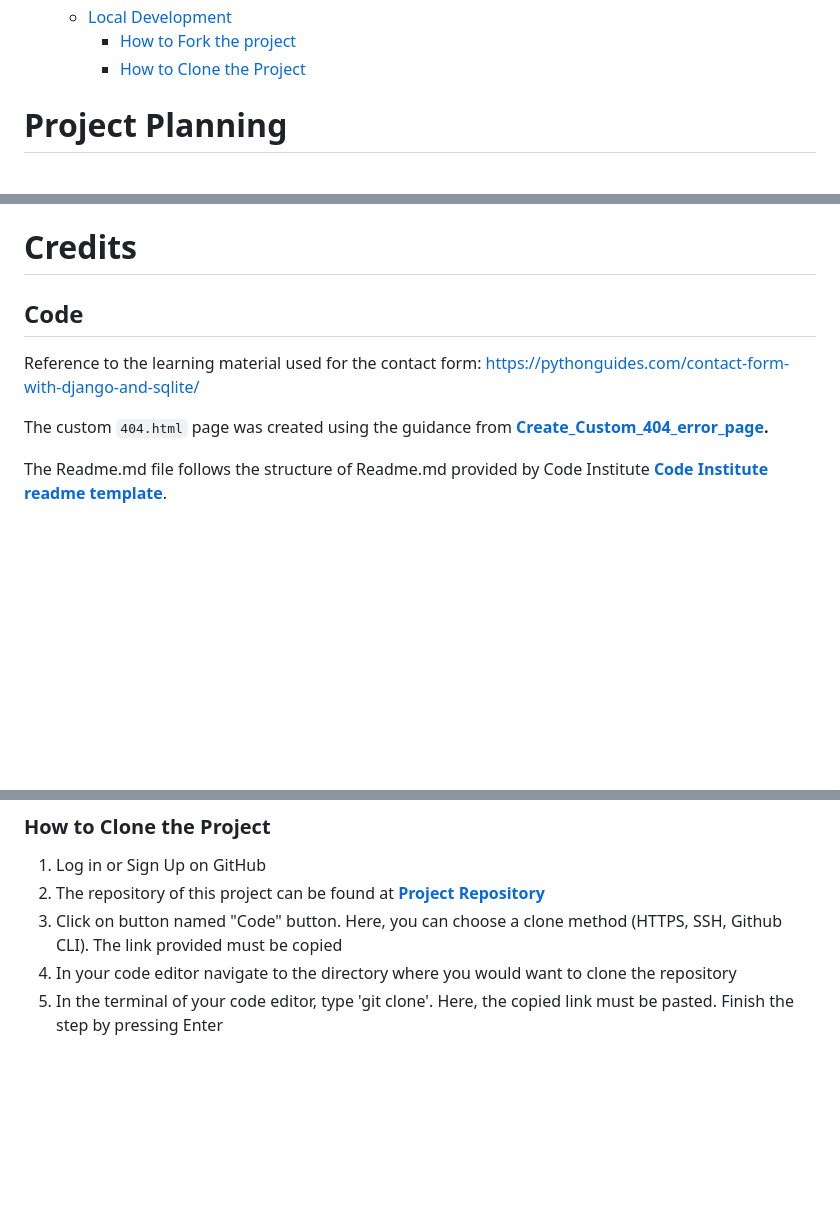
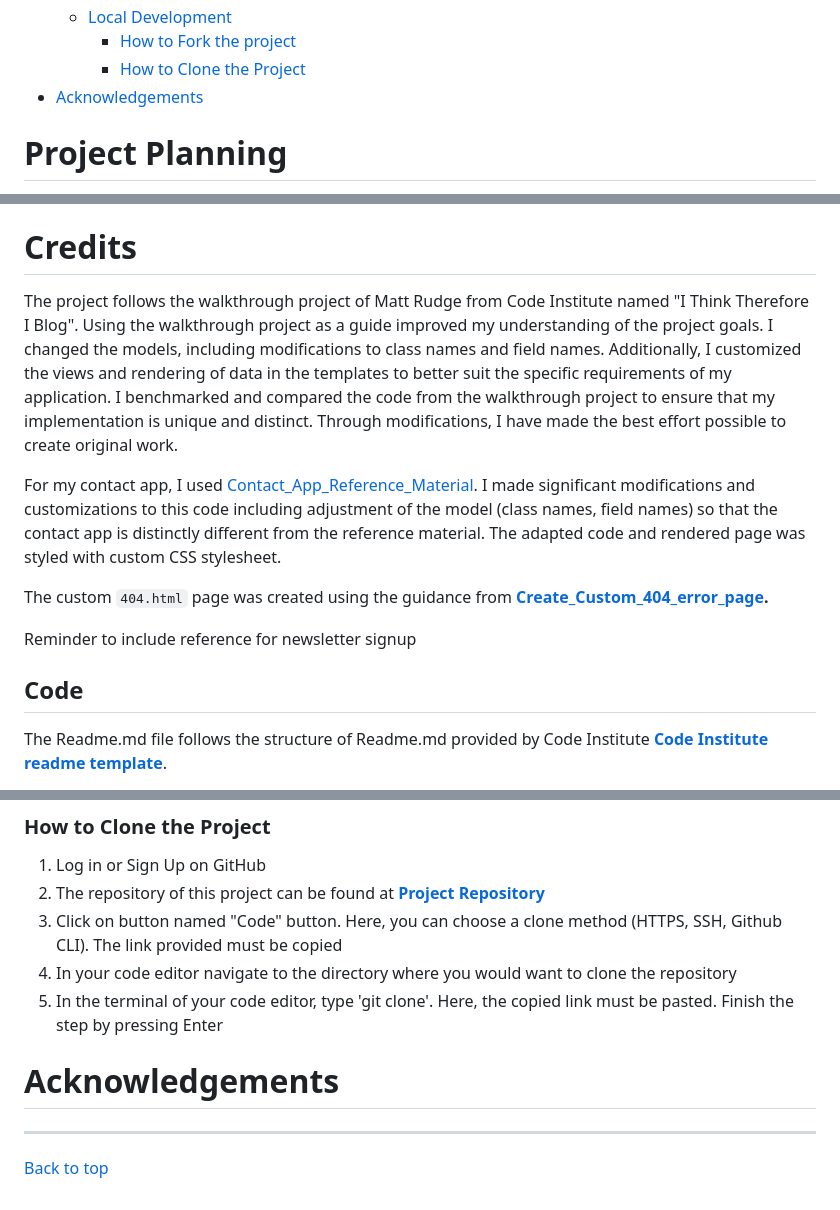
Before and after one commit to Werner-Staeblein/Project-4, a Markdown page: README.md, 3 parts joined by grey strips. GitHub-like rendering; blank space fills up the shorter version.

Commit message:
Update README with code credits. Check README for structure and consistent content

```diff
--- a/README.md
+++ b/README.md
@@ -45,6 +45,7 @@
   - [Local Development](#local-development)
     - [How to Fork the project](#how-to-fork-the-project)
     - [How to Clone the Project](#how-to-clone-the-project)
+- [Acknowledgements](#acknowledgements)
 
 # Project Planning
 
@@ -379,21 +380,18 @@ Performance of pages, best practices and SEO was tested for every page with Ligh
   - Critical environment variables such as `DATABASE_URL` and `CLOUDINARY_URL` are stored in the `env.py` file and as config vars on Heroku for secure access.
 
 # Credits
+The project follows the walkthrough project of Matt Rudge from Code Institute named "I Think Therefore I Blog". Using the walkthrough project as a guide improved my understanding of the project goals. I changed the models, including modifications to class names and field names. Additionally, I customized the views and rendering of data in the templates to better suit the specific requirements of my application. I benchmarked and compared the code from the walkthrough project to ensure that my implementation is unique and distinct. Through modifications, I have made the best effort possible to create original work.
 
 
-
-
-
-
-## Code
-
-
-Reference to the learning material used for the contact form: https://pythonguides.com/contact-form-with-django-and-sqlite/
-
-
+For my contact app, I used [Contact_App_Reference_Material](https://pythonguides.com/contact-form-with-django-and-sqlite/). I made significant modifications and customizations to this code including adjustment of the model (class names, field names) so that the contact app is distinctly different from the reference material. The adapted code and rendered page was styled with custom CSS stylesheet.
 
 The custom `404.html` page was created using the guidance from **[Create_Custom_404_error_page](https://www.makeuseof.com/create-custom-404-error-page-django/).**
 
+<div style="color: red; font-weight: bold;">
+    Reminder to include reference for newsletter signup
+</div>
+
+## Code
 
 The Readme.md file follows the structure of Readme.md provided by Code Institute **[Code Institute readme template](https://github.com/Code-Institute-Solutions/readme-template)**.
 
@@ -492,3 +489,12 @@ Inside settings.py of the Django project, set DEBUG = False, i.e. replace DEBUG
 3. Click on button named "Code" button. Here, you can choose a clone method (HTTPS, SSH, Github CLI). The link provided must be copied
 4. In your code editor navigate to the directory where you would want to clone the repository
 5. In the terminal of your code editor, type 'git clone'. Here, the copied link must be pasted. Finish the step by pressing Enter
+
+
+# Acknowledgements
+
+
+
+*****************
+
+[Back to top](#table-of-contents)
```
Also changed, not shown: other parts of README.md (+0 -1 lines).
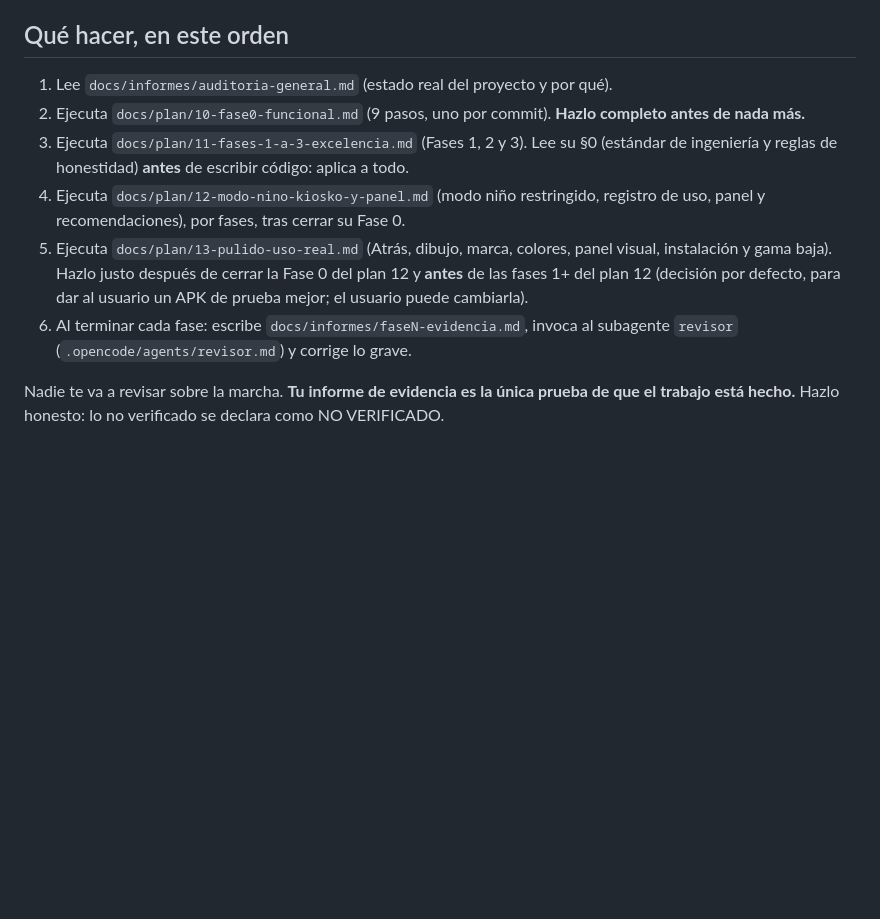
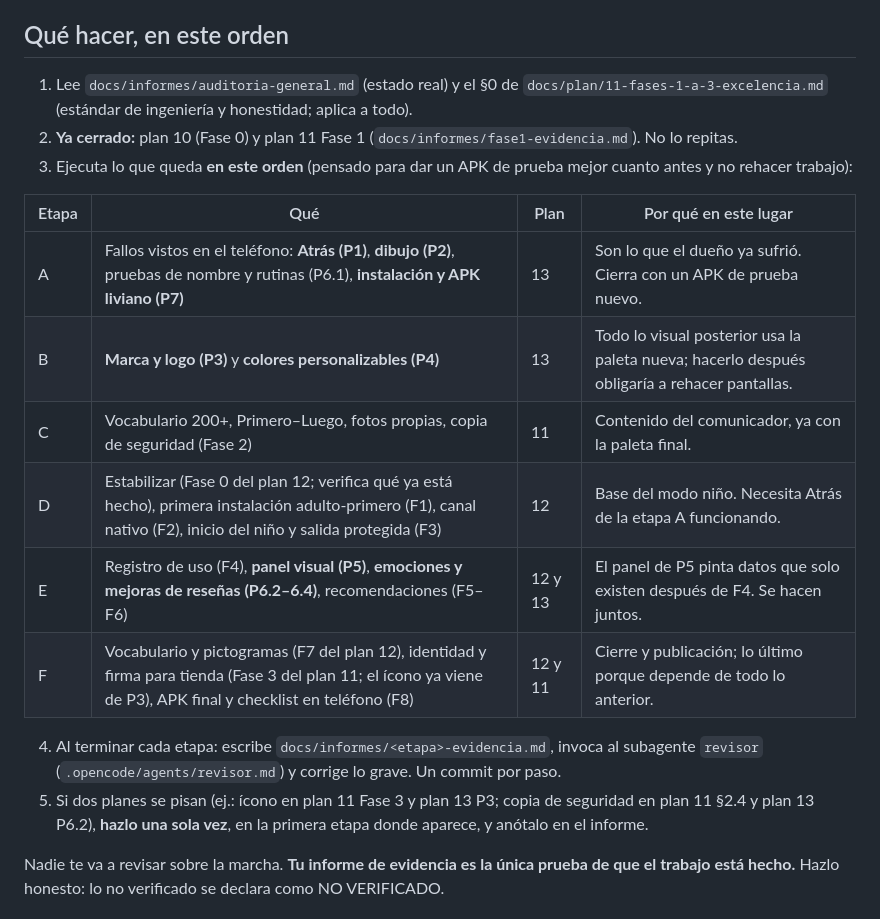
Before and after one commit to LimitCodev/BlueTalk, a Markdown page: AGENTS.md, the part around the change. GitHub-like rendering; blank space fills up the shorter version.

Commit message:
DOCS: orden de ejecucion por etapas A a F

```diff
--- a/AGENTS.md
+++ b/AGENTS.md
@@ -4,12 +4,21 @@ App Flutter (Android) de comunicación aumentativa (AAC) para niñas y niños au
 
 ## Qué hacer, en este orden
 
-1. Lee `docs/informes/auditoria-general.md` (estado real del proyecto y por qué).
-2. Ejecuta `docs/plan/10-fase0-funcional.md` (9 pasos, uno por commit). **Hazlo completo antes de nada más.**
-3. Ejecuta `docs/plan/11-fases-1-a-3-excelencia.md` (Fases 1, 2 y 3). Lee su §0 (estándar de ingeniería y reglas de honestidad) **antes** de escribir código: aplica a todo.
-4. Ejecuta `docs/plan/12-modo-nino-kiosko-y-panel.md` (modo niño restringido, registro de uso, panel y recomendaciones), por fases, tras cerrar su Fase 0.
-5. Ejecuta `docs/plan/13-pulido-uso-real.md` (Atrás, dibujo, marca, colores, panel visual, instalación y gama baja). Hazlo justo después de cerrar la Fase 0 del plan 12 y **antes** de las fases 1+ del plan 12 (decisión por defecto, para dar al usuario un APK de prueba mejor; el usuario puede cambiarla).
-6. Al terminar cada fase: escribe `docs/informes/faseN-evidencia.md`, invoca al subagente `revisor` (`.opencode/agents/revisor.md`) y corrige lo grave.
+1. Lee `docs/informes/auditoria-general.md` (estado real) y el §0 de `docs/plan/11-fases-1-a-3-excelencia.md` (estándar de ingeniería y honestidad; aplica a todo).
+2. **Ya cerrado:** plan 10 (Fase 0) y plan 11 Fase 1 (`docs/informes/fase1-evidencia.md`). No lo repitas.
+3. Ejecuta lo que queda **en este orden** (pensado para dar un APK de prueba mejor cuanto antes y no rehacer trabajo):
+
+| Etapa | Qué | Plan | Por qué en este lugar |
+|---|---|---|---|
+| A | Fallos vistos en el teléfono: **Atrás (P1)**, **dibujo (P2)**, pruebas de nombre y rutinas (P6.1), **instalación y APK liviano (P7)** | 13 | Son lo que el dueño ya sufrió. Cierra con un APK de prueba nuevo. |
+| B | **Marca y logo (P3)** y **colores personalizables (P4)** | 13 | Todo lo visual posterior usa la paleta nueva; hacerlo después obligaría a rehacer pantallas. |
+| C | Vocabulario 200+, Primero–Luego, fotos propias, copia de seguridad (Fase 2) | 11 | Contenido del comunicador, ya con la paleta final. |
+| D | Estabilizar (Fase 0 del plan 12; verifica qué ya está hecho), primera instalación adulto-primero (F1), canal nativo (F2), inicio del niño y salida protegida (F3) | 12 | Base del modo niño. Necesita Atrás de la etapa A funcionando. |
+| E | Registro de uso (F4), **panel visual (P5)**, **emociones y mejoras de reseñas (P6.2–6.4)**, recomendaciones (F5–F6) | 12 y 13 | El panel de P5 pinta datos que solo existen después de F4. Se hacen juntos. |
+| F | Vocabulario y pictogramas (F7 del plan 12), identidad y firma para tienda (Fase 3 del plan 11; el ícono ya viene de P3), APK final y checklist en teléfono (F8) | 12 y 11 | Cierre y publicación; lo último porque depende de todo lo anterior. |
+
+4. Al terminar cada etapa: escribe `docs/informes/<etapa>-evidencia.md`, invoca al subagente `revisor` (`.opencode/agents/revisor.md`) y corrige lo grave. Un commit por paso.
+5. Si dos planes se pisan (ej.: ícono en plan 11 Fase 3 y plan 13 P3; copia de seguridad en plan 11 §2.4 y plan 13 P6.2), **hazlo una sola vez**, en la primera etapa donde aparece, y anótalo en el informe.
 
 Nadie te va a revisar sobre la marcha. **Tu informe de evidencia es la única prueba de que el trabajo está hecho.** Hazlo honesto: lo no verificado se declara como NO VERIFICADO.
 
```
Also changed, not shown: docs/plan/13-pulido-uso-real.md (+1 -4 lines).
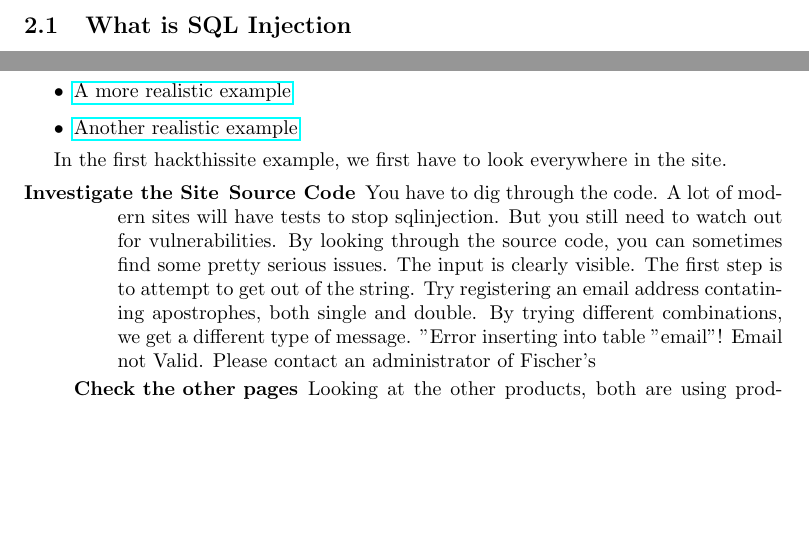
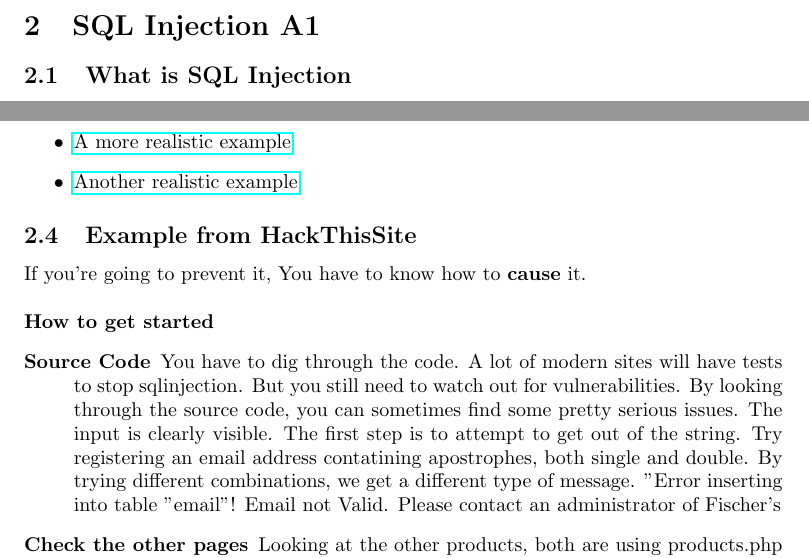
Before and after one commit to jmeline/TW-SecurityTraining, a LaTeX document (intro.tex): two parts of page 4 of 11 before the commit and two parts of page 4 of 12 after it, joined at a grey line, cut at the place of the change, the shorter picture padded with empty space. The pictures show the PDF file intro.pdf that the author committed with the source.

Commit message:
Updated presentation

```diff
--- a/intro.tex
+++ b/intro.tex
@@ -95,11 +95,9 @@ Example of attack
     \item \href{https://www.hackthissite.org/missions/realistic/2/}{Another realistic example}
 \end{itemize}
 
-In the first hackthissite example, we first have to look everywhere in the site.
+\subsection{Example from HackThisSite}
+If you're going to prevent it, You have to know how to \textbf{cause} it.
+\newline
+\newline
+\textbf{How to get started}
 \begin{description}
-    \item[Investigate the Site]
-        \begin{description}
-            \item[Source Code] You have to dig through the code. A lot of modern sites will have tests to stop sqlinjection. But you still need to watch out for vulnerabilities. By looking through the source code, you can sometimes find some pretty serious issues. The input is clearly visible. The first step is to attempt to get out of the string. Try registering an email address contatining apostrophes, both single and double. By trying different combinations, we get a different type of message. "Error inserting into table "email"! Email not Valid. Please contact an administrator of Fischer's
-            \item[Check the other pages] Looking at the other products, both are using products.php with the category ID as an argument. You can change the argument to be ?category=2 or category=1 to get a combination of both pages on the same page.
-
-        \end{description}
```
Also changed, not shown: intro.pdf, intro.tex (3 more changed lines).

§ Exercise directions
Each line in which the string "orden" is found must be copied from the data.

§ Result of the exercise
DOCS: orden de ejecucion por etapas A a F
 ## Qué hacer, en este orden
+3. Ejecuta lo que queda **en este orden** (pensado para dar un APK de prueba mejor cuanto antes y no rehacer trabajo):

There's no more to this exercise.